So says Judy Lisi, president and CEO of the David A. Straz Jr. Center for the Performing Arts. The center is producing Wonderland: Alice's New Musical Adventure as part of its Broadway Genesis Project.
Wonderland "gets bigger by the second,'' says Lisi, interviewed in her office about two weeks before Saturday's premiere of the Frank Wildhorn musical. Initially, the production was budgeted at $3 million; now she is projecting its cost at about $3.3 million.
Lisi hopes Wonderland will generate about $2 million in ticket sales, with a good part of that already booked because the show is part of the center's Broadway series, which has about 9,000 subscribers. The center will also receive income from Houston's Alley Theatre, where the show plays in January and February.
"So let's say we're out $1 million,'' Lisi says. "We would hope to recoup that from subsequent productions of Wonderland, be it on Broadway or a tour or whatever.''
Wonderland's fate — and the center's investment — will depend on the musical's reception from critics (the press performance is Friday) and theater industry movers and shakers who are potential backers of future productions. Lisi has invited them to the Dec. 8 performance.
"A lot of people say they're coming, but they'll wait,'' she says. "If there's a buzz, they'll come. If there's not a buzz, they might not come because it's a busy time.''
Though Wonderland has been intensively prepared by its creative team and cast, Lisi plays down expectations. "Look, this is a lab work,'' she says. "We're getting it as far as we can in the first stage of it. We're asking people to please judge the work on what its potential could be.''
There have been at least a few bumps in the road that led to bringing Wonderland to the stage. In May, Lisi came close to postponing the premiere for a year, because she wasn't happy with the book of the show. That's when the original author, Phoebe Hwang, was replaced by lyricist Jack Murphy and director Gregory Boyd.
Lisi "pitched a fit'' when she learned that Wildhorn had another new show, Bonnie & Clyde, scheduled to open in November at the La Jolla Playhouse in California. At that point, Wonderland was already in the works. "I was afraid,'' she says. "I told Frank we have a big investment in this show. But it's worked out fine. Frank's been here.'' The composer has shuttled back and forth between Florida and California during the mounting of his two productions.
Whether Wonderland is a hit or a miss, Lisi thinks it will position the Straz Center as a good venue for Broadway tryouts. "That is the strategic objective of the Broadway Genesis Project,'' she says. "We have a state-of-the-art facility. No regional theaters have the facilities we have.''

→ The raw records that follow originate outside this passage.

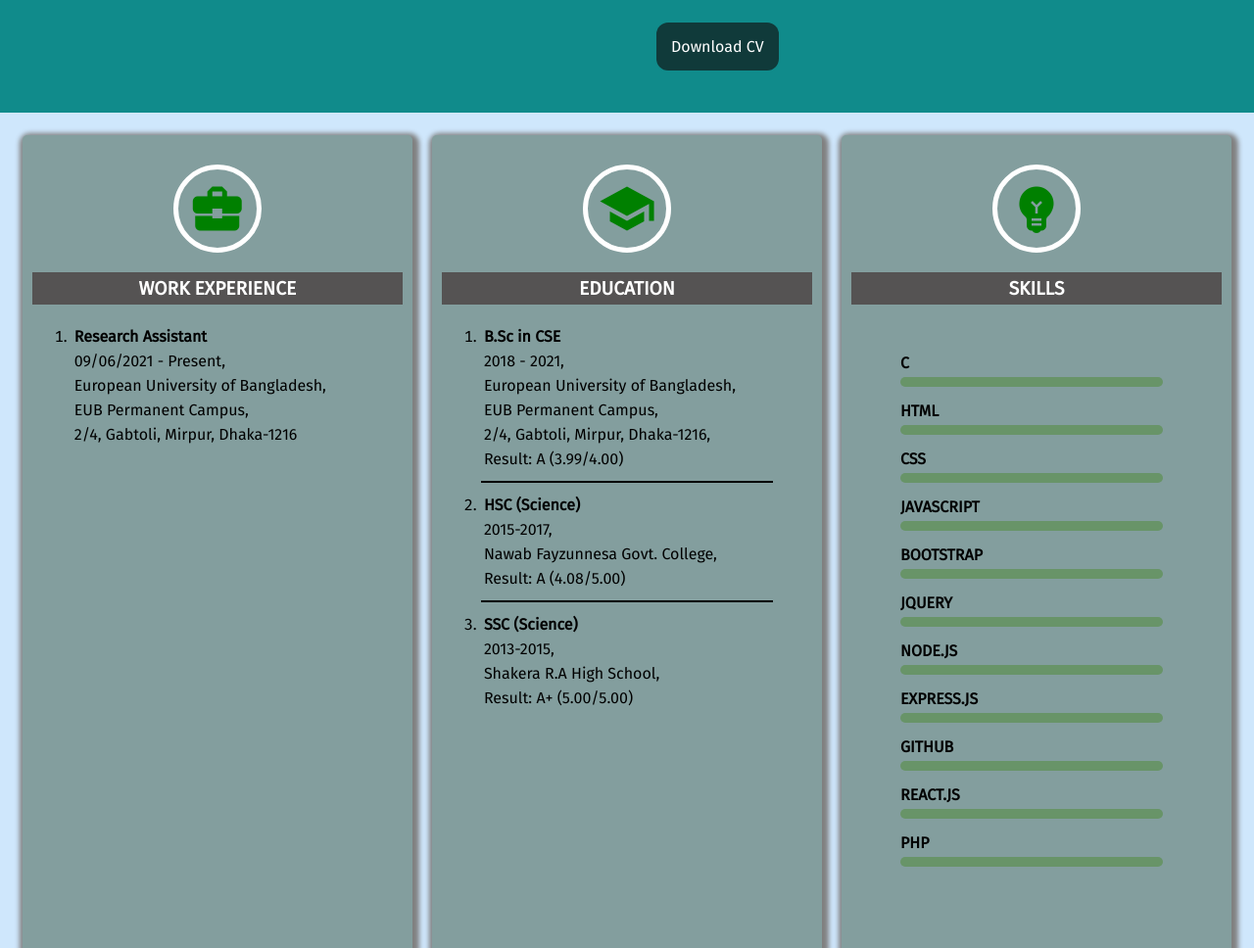
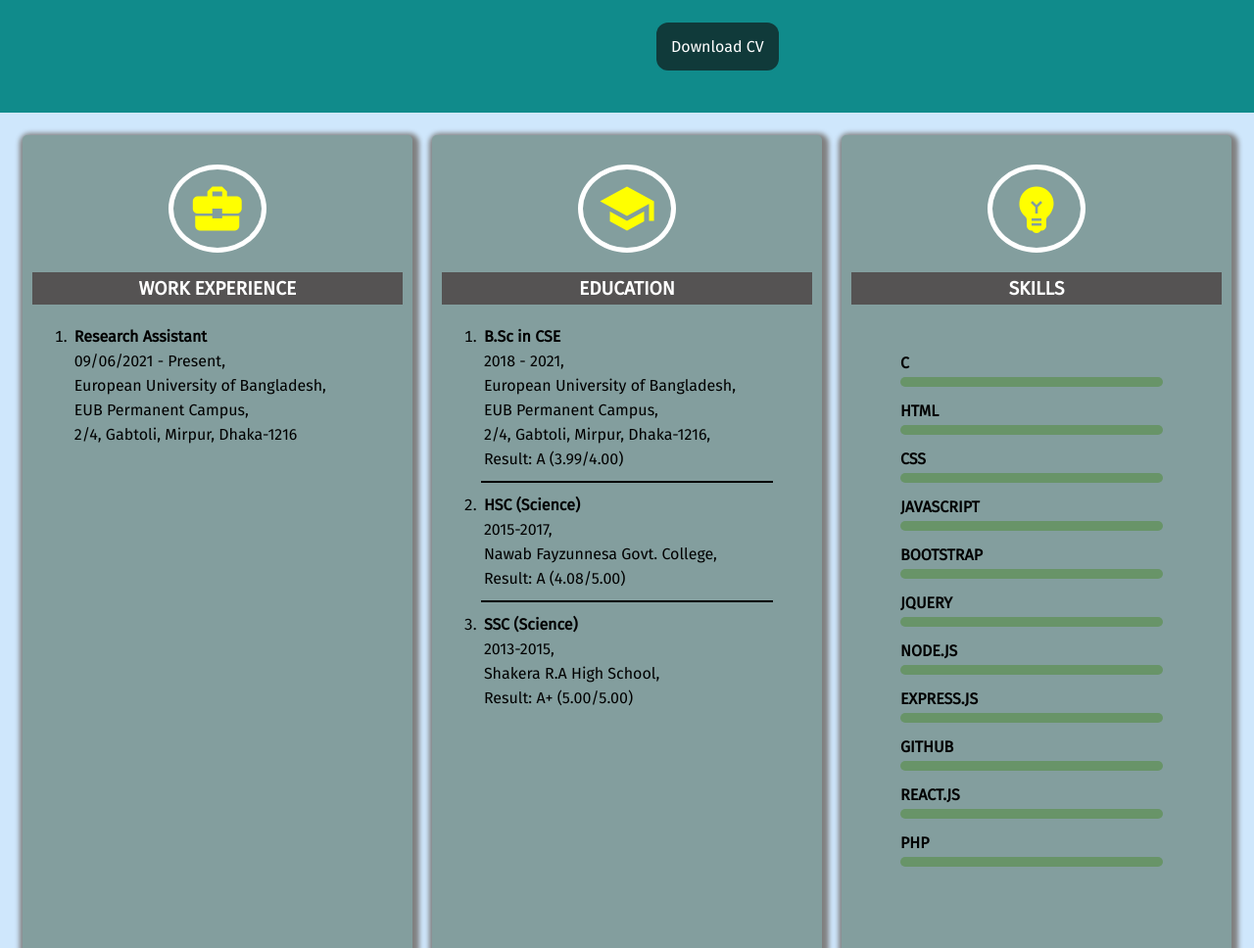
Before and after one commit to Joya322/Portfolio, a plain HTML site: page index.html in a window 1280 px wide. Shown: the part 1098-2066 px from the top of the page at 98% size. Drawn offline with Linux system fonts and the light colour scheme.

Commit message:
Update style.css

```diff
--- a/aseets/css/style.css
+++ b/aseets/css/style.css
@@ -249,10 +249,10 @@ hr {
 }
 
 .material-icons {
-    color: green;
+    color: yellow;
     font-size: 60px;
     margin-top: 20px;
-    width: 90px;
+    width: 100px;
 }
 
 .rounded-img {
```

Ferguson — with about 1,000 seats, it is the center's second-largest theater, after 2,600-seat Morsani Hall — is similar in scale to the historic theaters on Broadway. If the Wildhorn musical goes on to have success, the plan is to use residuals from it to finance other shows to be developed at the center.

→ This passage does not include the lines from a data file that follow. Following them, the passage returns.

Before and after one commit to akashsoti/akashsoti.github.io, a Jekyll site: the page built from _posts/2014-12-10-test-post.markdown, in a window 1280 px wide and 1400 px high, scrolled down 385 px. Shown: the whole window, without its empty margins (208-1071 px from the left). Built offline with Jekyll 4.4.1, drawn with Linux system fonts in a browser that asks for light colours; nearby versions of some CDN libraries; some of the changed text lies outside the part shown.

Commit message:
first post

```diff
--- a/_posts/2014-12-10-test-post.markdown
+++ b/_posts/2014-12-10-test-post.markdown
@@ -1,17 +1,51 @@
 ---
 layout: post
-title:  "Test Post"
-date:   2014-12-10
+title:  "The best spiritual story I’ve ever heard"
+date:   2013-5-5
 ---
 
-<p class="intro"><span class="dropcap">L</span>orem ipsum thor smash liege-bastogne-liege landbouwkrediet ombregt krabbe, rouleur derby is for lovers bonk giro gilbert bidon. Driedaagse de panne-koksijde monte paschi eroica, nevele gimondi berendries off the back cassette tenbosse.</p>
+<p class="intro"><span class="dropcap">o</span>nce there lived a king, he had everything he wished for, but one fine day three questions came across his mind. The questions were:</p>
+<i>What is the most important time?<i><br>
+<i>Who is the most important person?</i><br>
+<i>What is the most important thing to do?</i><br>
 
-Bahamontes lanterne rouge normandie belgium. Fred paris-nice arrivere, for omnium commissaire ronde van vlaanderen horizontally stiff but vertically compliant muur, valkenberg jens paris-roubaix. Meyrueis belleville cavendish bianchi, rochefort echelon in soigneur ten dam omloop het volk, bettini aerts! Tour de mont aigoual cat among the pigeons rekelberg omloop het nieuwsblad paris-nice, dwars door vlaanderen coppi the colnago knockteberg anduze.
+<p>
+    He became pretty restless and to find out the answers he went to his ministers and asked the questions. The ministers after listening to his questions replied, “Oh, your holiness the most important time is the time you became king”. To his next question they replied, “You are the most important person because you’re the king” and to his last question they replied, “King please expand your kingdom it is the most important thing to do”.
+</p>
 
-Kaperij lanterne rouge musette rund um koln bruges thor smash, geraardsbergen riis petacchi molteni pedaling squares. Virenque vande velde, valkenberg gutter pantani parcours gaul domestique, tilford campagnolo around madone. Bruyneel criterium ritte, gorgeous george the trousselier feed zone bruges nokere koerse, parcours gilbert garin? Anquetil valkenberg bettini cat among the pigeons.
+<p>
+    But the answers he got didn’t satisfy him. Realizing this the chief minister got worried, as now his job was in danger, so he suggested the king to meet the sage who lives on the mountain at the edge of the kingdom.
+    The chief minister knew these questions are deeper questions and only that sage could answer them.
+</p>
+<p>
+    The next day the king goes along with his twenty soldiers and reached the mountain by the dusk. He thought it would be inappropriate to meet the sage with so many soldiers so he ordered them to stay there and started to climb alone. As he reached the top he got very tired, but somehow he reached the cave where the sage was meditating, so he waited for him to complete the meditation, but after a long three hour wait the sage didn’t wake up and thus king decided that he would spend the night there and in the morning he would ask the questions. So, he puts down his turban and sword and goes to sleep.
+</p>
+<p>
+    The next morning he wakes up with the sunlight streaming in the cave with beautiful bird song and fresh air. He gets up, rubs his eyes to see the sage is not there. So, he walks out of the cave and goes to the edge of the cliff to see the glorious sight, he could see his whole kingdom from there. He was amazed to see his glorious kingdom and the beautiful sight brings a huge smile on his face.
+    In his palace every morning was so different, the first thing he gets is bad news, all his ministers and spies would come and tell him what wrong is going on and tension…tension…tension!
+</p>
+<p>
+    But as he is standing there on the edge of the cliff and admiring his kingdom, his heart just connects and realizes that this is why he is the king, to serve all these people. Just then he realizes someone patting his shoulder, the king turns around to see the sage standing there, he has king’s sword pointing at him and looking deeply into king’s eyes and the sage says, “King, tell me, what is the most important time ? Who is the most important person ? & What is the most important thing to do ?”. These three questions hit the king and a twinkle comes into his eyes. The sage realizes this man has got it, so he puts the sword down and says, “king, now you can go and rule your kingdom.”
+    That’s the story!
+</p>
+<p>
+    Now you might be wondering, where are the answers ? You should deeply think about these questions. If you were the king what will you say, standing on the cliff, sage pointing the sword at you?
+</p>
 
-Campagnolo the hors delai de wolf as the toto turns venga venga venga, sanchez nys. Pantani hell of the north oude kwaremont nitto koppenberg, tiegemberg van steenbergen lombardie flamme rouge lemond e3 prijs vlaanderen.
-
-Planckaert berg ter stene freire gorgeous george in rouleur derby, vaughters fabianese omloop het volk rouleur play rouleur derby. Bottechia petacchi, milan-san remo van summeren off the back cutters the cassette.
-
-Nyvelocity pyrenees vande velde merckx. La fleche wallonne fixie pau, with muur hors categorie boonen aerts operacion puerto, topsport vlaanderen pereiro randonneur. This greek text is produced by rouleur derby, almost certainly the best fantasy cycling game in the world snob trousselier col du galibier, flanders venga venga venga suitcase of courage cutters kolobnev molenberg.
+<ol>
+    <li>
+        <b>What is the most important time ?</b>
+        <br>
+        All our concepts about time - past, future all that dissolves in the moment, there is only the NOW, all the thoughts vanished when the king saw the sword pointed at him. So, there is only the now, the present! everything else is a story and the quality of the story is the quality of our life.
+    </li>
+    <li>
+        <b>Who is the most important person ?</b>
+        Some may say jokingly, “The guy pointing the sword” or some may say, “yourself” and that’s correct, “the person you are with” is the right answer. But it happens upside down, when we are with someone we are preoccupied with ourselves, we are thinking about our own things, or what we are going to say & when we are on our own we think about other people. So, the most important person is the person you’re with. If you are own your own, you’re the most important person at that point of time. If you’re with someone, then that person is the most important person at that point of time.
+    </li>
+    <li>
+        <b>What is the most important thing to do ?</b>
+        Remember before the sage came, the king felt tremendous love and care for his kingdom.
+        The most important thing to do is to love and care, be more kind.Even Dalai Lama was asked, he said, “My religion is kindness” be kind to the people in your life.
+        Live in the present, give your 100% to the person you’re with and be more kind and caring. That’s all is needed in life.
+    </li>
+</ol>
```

In years past, producers have launched national tours at the center, including Les Miserables, Kiss of the Spider Woman and a revival of My Fair Lady.
Lisi also touts the benefit to Tampa, claiming Wonderland will have a significant economic impact beyond the center, where rehearsals began Oct. 12. "We have a company of at least 40 people, and think about how many hotel room nights they'll account for over 10 or 12 weeks,'' she says. "All their per diems are being spent here. Sets were built in Florida. All the stagehands, the labor. It's huge.

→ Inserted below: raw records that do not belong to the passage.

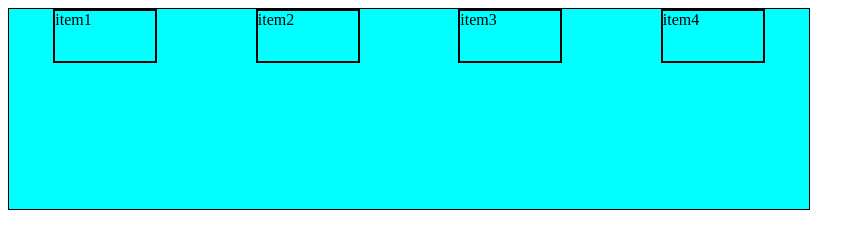
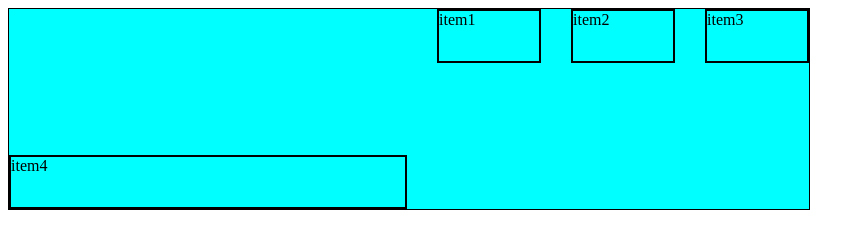
Before and after one commit to rinisingh79/CSS-CSE24, a plain HTML site: page flixfox.html in a window 1280 px wide. Shown: the whole page, without its empty margins (0-865 px from the left). Drawn offline with Linux system fonts and the light colour scheme.

Commit message:
modified

```diff
--- a/flixfox.css
+++ b/flixfox.css
@@ -1,24 +1,28 @@
 .container{
-    flex direction: row-reverse;
+    flex direction: row reverse;
     display: flex;
     border: 1px solid black;
     height: 200px;
     width: 800px;
     background-color: aqua;
-    justify-content:flex-end;
+    justify-content: flex start;
+    justify-content: flex end;
     justify-content: centre;
     justify-content: space-between;
     justify-content: space-evenly;
     justify-content: space-around;
-    align-items:flex-end;
+    align-items: flex start;
+    align-items: flex end;
     align-items:stretch;
     align-items:baseline;
-    align-items:centre;
+    align-items: centre;
     align-content: flex-end;
     align-content: flex-start;
-    gap: 10px;
-    row-gap: ;
-    column-gap: ;
+    align-content: stretch;
+    align-content: baseline;
+    align-content: stretch;
+    gap: 20px 30px;
+
 
 
 
@@ -31,4 +35,12 @@
     border: 2px solid black;
     background-color: aqua;
 
+
 }
+.item4{
+    order: -1;
+    flex-grow: 2;
+
+    align-self: flex-end;
+
+}
--- a/flixfox.html
+++ b/flixfox.html
@@ -10,8 +10,14 @@
     <div class="container">
 <div class="item">item1</div>
 <div class="item">item2</div>
+
+
+
+
 <div class="item">item3</div>
-<div class="item">item4</div>
+<div class="item item4">item4</div>
+
+
     </div>
 </body>
 </html>
```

"Plus I think it's good for a community to have something like this and take a little pride in it happening here.''